*** Opening Data supplied ***

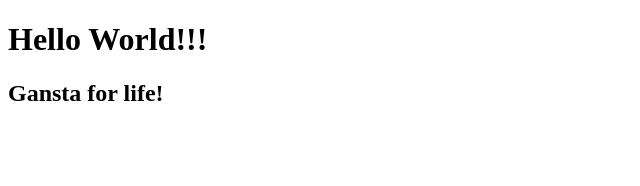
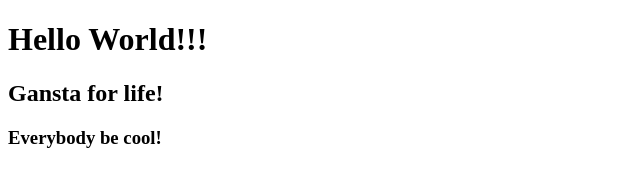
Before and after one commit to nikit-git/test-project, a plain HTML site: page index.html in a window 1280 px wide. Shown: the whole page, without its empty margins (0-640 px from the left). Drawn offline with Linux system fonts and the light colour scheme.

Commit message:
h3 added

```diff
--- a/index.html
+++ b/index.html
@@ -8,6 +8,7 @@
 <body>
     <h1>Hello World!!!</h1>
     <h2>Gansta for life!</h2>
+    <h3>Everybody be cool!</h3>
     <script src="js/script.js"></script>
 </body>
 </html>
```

*** Closing Data supplied ***
*** Opening Data supplied ***

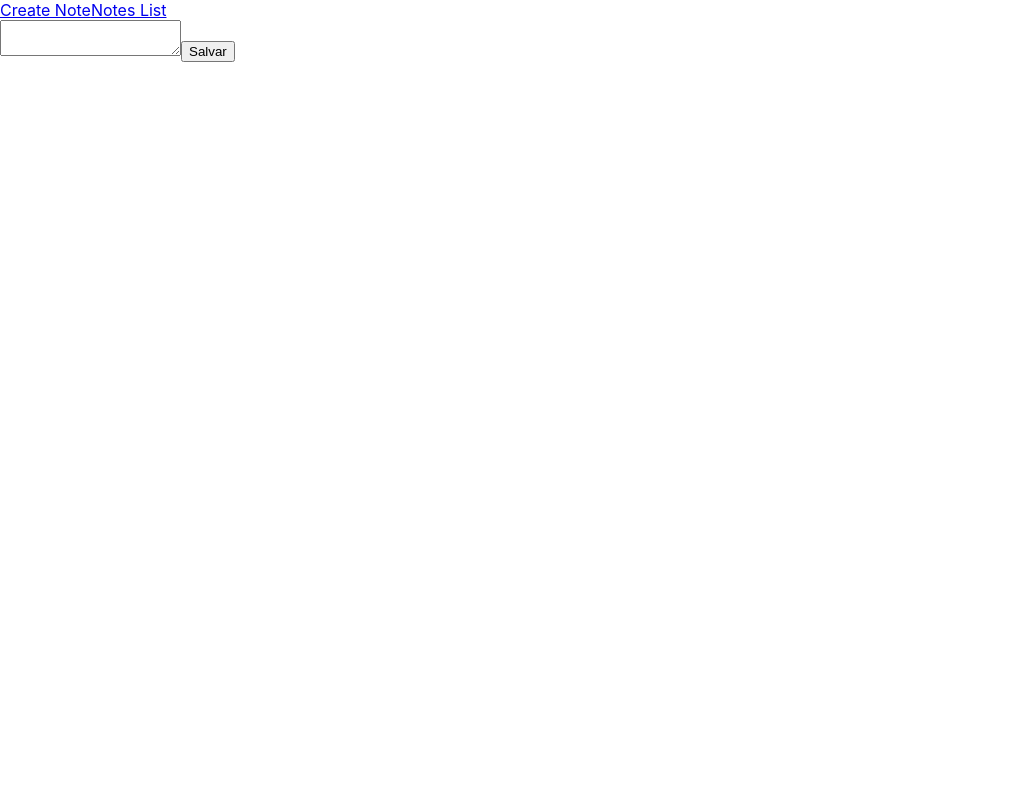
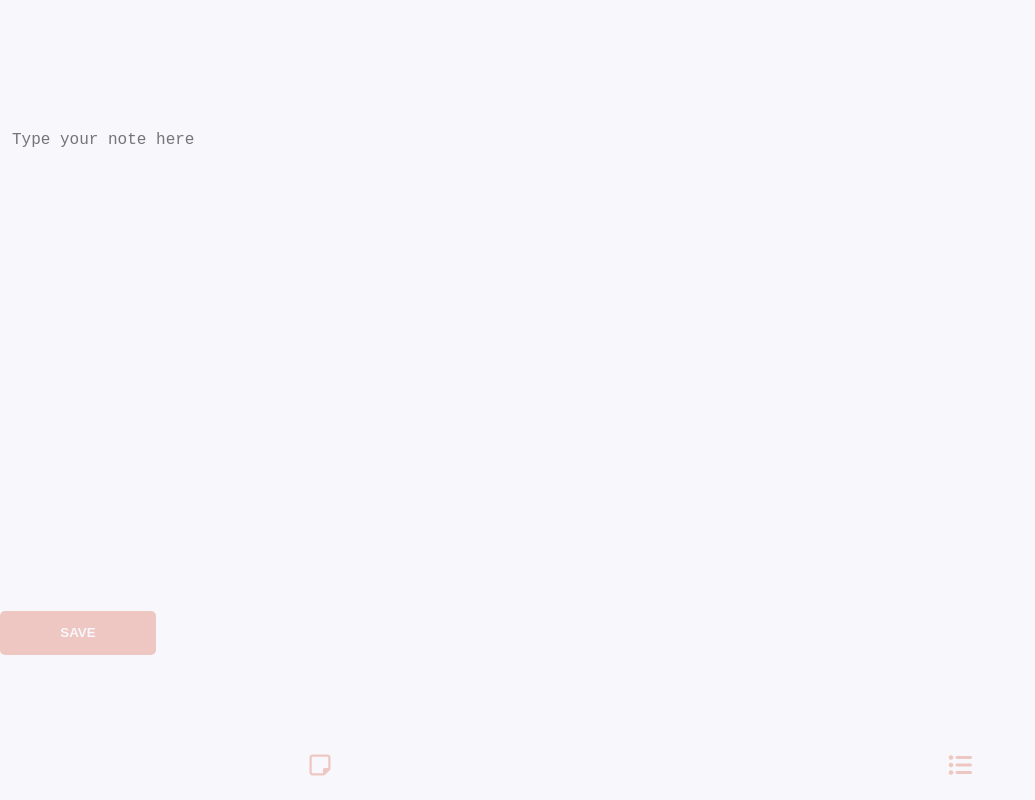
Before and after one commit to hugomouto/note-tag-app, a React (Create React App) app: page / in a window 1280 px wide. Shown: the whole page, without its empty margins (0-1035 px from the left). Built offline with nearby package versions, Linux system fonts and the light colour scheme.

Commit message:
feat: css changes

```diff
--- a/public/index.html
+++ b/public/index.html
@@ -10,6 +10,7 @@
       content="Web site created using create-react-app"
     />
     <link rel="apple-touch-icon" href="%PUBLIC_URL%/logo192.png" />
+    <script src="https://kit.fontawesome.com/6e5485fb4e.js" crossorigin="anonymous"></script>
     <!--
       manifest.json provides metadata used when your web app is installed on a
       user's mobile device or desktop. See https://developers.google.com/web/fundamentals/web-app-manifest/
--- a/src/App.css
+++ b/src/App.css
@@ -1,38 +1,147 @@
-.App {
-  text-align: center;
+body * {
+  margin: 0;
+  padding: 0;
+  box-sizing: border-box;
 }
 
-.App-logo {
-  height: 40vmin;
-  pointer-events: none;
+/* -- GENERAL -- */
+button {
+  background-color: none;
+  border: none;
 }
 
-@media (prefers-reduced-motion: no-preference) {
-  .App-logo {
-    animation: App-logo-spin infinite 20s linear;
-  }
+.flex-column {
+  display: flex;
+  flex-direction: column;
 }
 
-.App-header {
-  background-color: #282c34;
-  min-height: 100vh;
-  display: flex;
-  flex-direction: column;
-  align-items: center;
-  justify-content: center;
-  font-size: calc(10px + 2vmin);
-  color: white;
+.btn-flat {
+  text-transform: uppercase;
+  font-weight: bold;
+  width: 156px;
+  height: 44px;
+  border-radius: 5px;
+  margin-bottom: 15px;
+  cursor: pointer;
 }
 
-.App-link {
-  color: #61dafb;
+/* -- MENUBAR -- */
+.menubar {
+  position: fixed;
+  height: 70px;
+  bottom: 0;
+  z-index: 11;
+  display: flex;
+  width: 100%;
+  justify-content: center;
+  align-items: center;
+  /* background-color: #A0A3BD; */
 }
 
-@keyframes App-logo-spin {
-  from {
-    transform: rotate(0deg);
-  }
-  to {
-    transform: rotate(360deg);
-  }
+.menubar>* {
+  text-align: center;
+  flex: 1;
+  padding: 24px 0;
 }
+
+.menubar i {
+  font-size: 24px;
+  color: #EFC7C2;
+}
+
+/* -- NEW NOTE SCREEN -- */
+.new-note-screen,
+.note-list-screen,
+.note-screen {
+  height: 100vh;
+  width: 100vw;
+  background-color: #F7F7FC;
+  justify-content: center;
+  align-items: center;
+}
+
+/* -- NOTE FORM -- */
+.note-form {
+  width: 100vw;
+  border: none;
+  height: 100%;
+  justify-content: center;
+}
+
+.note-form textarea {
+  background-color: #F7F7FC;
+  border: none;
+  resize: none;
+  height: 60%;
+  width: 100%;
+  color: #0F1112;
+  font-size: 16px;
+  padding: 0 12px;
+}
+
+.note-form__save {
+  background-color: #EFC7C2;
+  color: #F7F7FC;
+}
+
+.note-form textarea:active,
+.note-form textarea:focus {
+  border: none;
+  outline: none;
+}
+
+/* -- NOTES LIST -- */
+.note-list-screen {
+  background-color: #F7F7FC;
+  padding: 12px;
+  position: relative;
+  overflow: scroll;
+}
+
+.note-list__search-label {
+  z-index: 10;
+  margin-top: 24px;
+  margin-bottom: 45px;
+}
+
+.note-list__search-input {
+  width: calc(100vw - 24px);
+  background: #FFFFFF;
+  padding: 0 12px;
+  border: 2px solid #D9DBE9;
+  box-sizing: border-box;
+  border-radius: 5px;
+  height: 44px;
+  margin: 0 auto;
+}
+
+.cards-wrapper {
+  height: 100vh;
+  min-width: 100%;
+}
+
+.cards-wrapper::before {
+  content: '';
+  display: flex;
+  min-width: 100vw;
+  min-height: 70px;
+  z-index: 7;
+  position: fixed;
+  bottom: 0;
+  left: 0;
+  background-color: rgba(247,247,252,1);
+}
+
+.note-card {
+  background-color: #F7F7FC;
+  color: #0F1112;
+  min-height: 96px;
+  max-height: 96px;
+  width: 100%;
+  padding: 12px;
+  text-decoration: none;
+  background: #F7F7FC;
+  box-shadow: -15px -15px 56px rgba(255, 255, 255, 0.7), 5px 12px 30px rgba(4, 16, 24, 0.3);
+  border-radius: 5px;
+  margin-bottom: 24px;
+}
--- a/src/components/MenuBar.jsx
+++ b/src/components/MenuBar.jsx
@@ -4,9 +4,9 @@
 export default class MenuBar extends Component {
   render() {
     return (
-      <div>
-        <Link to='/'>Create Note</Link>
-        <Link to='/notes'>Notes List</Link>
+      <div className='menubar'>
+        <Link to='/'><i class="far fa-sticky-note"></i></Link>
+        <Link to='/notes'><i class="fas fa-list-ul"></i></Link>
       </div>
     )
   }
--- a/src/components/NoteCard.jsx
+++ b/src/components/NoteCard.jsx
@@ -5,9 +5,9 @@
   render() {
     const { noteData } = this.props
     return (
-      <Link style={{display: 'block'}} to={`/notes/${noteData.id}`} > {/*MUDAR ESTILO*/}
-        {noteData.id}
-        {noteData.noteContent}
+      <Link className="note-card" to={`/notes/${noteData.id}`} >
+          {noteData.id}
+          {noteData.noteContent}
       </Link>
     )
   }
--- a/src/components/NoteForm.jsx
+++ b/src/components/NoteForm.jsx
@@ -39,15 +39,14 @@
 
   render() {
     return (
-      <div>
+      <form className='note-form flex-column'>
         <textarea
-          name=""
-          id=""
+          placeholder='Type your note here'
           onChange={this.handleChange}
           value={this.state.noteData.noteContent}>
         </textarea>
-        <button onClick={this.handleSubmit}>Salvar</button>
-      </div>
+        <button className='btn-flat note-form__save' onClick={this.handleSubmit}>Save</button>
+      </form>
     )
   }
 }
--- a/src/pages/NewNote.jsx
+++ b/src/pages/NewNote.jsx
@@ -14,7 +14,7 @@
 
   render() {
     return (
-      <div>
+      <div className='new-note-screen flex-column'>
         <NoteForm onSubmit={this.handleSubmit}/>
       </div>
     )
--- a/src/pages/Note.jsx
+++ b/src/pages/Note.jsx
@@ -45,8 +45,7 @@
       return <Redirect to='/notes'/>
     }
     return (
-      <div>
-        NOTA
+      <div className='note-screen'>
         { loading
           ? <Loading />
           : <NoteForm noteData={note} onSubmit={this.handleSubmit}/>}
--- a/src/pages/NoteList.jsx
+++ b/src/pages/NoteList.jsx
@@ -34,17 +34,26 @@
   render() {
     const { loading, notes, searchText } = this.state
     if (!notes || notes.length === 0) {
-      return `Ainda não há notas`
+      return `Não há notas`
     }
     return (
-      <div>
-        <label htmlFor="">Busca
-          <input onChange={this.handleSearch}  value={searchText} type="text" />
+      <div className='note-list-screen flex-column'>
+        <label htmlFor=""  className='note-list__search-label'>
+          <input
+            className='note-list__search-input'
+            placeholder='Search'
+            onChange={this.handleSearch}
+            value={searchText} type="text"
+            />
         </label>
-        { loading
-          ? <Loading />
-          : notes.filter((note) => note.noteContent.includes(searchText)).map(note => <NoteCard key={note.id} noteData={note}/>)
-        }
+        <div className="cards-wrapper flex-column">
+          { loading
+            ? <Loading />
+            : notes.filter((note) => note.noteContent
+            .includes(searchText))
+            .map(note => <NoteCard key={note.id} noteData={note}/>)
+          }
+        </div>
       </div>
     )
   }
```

*** Closing Data supplied ***

▸ About this exercise
What lines hold the string "handleSubmit"? Pick them out of the data.

▸ Output of the exercise
-        <button onClick={this.handleSubmit}>Salvar</button>
+        <button className='btn-flat note-form__save' onClick={this.handleSubmit}>Save</button>
         <NoteForm onSubmit={this.handleSubmit}/>
           : <NoteForm noteData={note} onSubmit={this.handleSubmit}/>}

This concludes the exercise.